Of all NHS debates, the most persistent seems to concern privatisation: its meaning, impact, feasibility, and desirability.
The NHS/private sector interface has been a bone of contention since the inception of the NHS. It is well known that general practice sits mainly in the private sector: small, ‘for-profit’ groups providing services for the publicly funded NHS, controlled by contracts rather than rules of employment. Also, almost a third of the NHS budget is spent in the private sector, as almost everything except staff salaries eventually translates into equipment, medications, surgical devices and so on, provided by private, for profit organisations.
So why does this discussion burn so fiercely? Why are its proponents so keen, and its opponents so averse, to this relationship? For me, the arguments are distilled into four key terms: ownership, profit, control and stability.
The NHS is so large, staff risk losing a sense of connection. They identify with the NHS concept, but it has become so de-personalised that there is often little ownership of problems or their solution.
Received wisdom is that encouraging staff to have a formal stake in their organisation, as Circle is doing in Hinchingbrooke (page 30) brings back a sense of ownership. The simplest way to give staff a stake is financially, and so models created in the private sector, be they profit-sharing partnerships or staff bonuses, are being tried across the NHS.
It could be argued that the foundation trust movement, or social enterprises, or even staff engagement programmes, are alternative models, but none allow tangible approval in the way that paying people for improved performance does.
Of course, financial incentives raise the spectre of profits made from public sector funds, an idea unpalatable to many despite the fact that all commercial suppliers to the NHS, including GPs, need profits to survive.
The issue should perhaps be less about profits than profiteering, something that needs effective commissioning to control. But we need to be careful about conflicts of interest among providers ,especially those who provide some services and sub-contract others. Dr Oliver Bernath’s model (page 22 ) shows the lengths to which some systems will go to ensure probity in this regard.
The two largest anxieties about private-sector involvement in public services concern control and stability. The recent financial turmoil has shown that when too much power is ceded to organisations driven by profit rather than service, then excessive control is also given away and stability is threatened. Rebecca Norris (page 36) explores how Monitor is being developed to assert some of these controls.

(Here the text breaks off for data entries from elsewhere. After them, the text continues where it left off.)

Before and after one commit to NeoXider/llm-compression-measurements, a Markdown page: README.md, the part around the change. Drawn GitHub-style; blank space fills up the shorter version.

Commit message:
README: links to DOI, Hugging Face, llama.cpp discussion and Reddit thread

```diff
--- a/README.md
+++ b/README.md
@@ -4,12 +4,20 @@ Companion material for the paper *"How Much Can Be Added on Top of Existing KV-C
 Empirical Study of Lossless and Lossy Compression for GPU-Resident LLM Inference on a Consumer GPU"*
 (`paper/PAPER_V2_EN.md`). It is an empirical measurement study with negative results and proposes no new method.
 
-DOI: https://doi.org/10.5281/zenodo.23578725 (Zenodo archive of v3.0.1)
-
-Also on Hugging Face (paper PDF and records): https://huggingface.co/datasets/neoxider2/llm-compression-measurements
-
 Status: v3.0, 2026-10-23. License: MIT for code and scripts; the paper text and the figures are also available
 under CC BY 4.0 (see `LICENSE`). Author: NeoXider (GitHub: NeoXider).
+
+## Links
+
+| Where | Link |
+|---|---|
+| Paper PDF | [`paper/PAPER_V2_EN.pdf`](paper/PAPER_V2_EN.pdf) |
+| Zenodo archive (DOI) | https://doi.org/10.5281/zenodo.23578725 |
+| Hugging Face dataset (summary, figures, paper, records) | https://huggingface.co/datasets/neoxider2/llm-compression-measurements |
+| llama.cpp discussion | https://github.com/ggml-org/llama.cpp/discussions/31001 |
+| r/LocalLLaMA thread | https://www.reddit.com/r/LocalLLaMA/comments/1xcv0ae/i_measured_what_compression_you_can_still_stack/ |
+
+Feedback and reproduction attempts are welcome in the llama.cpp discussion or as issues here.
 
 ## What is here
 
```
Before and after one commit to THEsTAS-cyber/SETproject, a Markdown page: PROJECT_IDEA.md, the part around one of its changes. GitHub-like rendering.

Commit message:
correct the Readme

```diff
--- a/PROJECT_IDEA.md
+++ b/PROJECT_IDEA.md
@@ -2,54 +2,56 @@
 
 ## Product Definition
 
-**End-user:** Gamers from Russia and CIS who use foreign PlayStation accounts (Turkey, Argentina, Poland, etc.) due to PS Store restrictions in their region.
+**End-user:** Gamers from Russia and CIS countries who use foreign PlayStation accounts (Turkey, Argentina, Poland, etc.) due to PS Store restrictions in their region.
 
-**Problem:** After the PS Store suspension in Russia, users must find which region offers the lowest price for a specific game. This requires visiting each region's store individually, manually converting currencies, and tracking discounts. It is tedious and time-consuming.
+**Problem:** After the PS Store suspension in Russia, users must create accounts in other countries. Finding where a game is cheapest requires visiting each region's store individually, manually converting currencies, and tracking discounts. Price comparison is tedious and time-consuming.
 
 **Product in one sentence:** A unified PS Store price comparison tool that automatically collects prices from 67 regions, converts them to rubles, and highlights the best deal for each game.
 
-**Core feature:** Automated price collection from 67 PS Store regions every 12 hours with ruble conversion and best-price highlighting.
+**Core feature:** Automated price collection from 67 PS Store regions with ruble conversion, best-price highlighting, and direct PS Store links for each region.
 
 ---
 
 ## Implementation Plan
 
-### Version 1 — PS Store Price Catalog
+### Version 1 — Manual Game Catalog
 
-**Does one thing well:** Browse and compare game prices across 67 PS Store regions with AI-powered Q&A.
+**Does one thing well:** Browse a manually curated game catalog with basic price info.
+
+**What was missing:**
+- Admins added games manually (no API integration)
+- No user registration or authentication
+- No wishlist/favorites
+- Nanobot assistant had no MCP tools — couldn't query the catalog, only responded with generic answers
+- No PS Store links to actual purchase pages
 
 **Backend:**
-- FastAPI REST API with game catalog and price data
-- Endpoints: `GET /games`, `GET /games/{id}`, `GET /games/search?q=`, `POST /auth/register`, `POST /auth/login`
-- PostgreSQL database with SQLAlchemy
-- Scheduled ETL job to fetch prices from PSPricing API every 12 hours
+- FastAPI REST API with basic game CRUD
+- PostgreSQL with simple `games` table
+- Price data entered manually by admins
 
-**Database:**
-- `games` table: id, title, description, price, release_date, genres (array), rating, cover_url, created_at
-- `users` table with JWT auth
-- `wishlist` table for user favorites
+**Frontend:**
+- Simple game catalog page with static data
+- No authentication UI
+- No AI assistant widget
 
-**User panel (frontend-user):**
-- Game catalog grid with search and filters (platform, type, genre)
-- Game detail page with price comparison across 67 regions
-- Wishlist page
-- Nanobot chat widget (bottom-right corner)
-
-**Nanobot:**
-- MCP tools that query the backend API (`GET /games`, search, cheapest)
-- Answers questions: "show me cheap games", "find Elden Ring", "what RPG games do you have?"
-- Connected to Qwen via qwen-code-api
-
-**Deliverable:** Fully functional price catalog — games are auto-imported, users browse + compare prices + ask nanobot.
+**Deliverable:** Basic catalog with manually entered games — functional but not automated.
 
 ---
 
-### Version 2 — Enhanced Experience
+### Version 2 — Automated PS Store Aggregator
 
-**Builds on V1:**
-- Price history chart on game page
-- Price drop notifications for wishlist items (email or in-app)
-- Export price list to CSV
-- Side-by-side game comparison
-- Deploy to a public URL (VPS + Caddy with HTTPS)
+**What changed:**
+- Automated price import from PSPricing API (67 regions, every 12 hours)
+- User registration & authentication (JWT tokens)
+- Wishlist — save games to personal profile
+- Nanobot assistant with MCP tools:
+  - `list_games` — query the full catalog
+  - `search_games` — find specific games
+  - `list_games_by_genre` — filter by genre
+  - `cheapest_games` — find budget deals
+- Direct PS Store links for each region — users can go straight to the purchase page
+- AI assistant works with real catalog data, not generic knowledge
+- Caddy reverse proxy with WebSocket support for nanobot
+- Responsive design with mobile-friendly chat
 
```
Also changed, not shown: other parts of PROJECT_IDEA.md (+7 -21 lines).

So what should we learn from all this? First, privatisation needs to be defined more clearly. I suggest services are public when they are funded and directed by public bodies; whether they are provided by a public or a private body matters less than where their control and regulation lie.
Second, control and regulation mechanisms must be effective; nothing could be worse than the tail of profiteering wagging the dog of public service.
And third, we should only outsource services that are small enough to be contestable; if the service could be re-provided by someone else (think physiotherapy or radiology), then it’s safe to tender. If the provider gains an unbreakable monopoly (think whole hospitals), then life could get difficult.
Dr Jonathan Shapiro is a former GP and senior lecturer in health service research at the University of Birmingham